Information supplied Start Marker
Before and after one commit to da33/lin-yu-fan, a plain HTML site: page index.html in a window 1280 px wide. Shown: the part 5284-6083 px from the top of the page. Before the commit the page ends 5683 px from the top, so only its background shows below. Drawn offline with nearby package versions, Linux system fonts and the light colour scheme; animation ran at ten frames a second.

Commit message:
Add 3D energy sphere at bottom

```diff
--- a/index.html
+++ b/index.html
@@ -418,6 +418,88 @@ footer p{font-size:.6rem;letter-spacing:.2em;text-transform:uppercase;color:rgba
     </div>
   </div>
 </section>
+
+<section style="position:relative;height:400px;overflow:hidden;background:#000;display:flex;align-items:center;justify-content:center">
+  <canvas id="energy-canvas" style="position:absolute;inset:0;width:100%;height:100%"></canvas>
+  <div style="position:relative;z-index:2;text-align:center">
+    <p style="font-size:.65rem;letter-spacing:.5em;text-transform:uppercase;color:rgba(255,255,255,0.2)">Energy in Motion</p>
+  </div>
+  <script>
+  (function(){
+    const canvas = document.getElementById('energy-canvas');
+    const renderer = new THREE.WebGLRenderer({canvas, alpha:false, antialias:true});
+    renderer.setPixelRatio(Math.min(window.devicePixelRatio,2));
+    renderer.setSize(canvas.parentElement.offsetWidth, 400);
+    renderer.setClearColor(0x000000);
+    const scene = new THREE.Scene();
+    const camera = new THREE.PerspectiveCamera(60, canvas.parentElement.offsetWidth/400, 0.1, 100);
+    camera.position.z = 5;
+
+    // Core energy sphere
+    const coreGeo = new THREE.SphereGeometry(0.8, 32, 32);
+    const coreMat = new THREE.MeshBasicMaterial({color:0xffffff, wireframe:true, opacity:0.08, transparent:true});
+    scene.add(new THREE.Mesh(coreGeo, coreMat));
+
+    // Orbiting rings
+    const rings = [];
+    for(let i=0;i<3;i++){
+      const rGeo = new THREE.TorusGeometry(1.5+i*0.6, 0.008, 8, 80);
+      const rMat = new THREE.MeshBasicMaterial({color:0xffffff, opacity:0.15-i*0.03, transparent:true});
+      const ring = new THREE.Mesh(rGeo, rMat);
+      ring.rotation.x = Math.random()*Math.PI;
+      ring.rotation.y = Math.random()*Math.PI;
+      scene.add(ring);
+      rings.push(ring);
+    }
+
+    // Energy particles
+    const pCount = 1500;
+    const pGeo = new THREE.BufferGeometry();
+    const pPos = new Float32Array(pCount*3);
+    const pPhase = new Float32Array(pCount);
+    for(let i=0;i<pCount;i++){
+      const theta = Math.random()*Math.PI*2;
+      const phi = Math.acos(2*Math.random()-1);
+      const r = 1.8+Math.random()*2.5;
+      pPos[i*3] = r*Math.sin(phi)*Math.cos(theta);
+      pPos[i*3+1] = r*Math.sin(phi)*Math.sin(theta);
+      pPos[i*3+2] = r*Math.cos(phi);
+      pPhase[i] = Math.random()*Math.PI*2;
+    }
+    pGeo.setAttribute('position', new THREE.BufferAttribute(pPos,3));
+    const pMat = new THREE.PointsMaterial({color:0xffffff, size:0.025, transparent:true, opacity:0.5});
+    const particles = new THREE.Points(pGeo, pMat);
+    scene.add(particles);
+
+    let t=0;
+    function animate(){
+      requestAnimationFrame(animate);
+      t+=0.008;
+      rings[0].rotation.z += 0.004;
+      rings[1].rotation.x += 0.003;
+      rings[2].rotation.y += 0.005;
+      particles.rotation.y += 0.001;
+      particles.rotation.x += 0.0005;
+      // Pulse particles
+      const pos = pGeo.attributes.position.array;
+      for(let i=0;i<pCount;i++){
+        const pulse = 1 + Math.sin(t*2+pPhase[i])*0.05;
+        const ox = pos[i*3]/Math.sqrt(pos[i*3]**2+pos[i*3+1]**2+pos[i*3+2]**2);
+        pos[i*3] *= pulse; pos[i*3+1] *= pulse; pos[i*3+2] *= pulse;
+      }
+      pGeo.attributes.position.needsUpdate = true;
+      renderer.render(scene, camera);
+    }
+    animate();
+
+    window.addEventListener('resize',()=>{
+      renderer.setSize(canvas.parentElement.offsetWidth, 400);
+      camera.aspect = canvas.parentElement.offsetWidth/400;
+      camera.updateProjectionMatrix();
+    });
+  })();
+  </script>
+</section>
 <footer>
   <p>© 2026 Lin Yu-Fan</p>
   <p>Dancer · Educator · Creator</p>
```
Information supplied End Marker
● What you will do:
Each line above with the word "canvas" needs to be copied.

● Problem solution:
+  <canvas id="energy-canvas" style="position:absolute;inset:0;width:100%;height:100%"></canvas>
+    const canvas = document.getElementById('energy-canvas');
+    const renderer = new THREE.WebGLRenderer({canvas, alpha:false, antialias:true});
+    renderer.setSize(canvas.parentElement.offsetWidth, 400);
+    const camera = new THREE.PerspectiveCamera(60, canvas.parentElement.offsetWidth/400, 0.1, 100);
+      renderer.setSize(canvas.parentElement.offsetWidth, 400);
+      camera.aspect = canvas.parentElement.offsetWidth/400;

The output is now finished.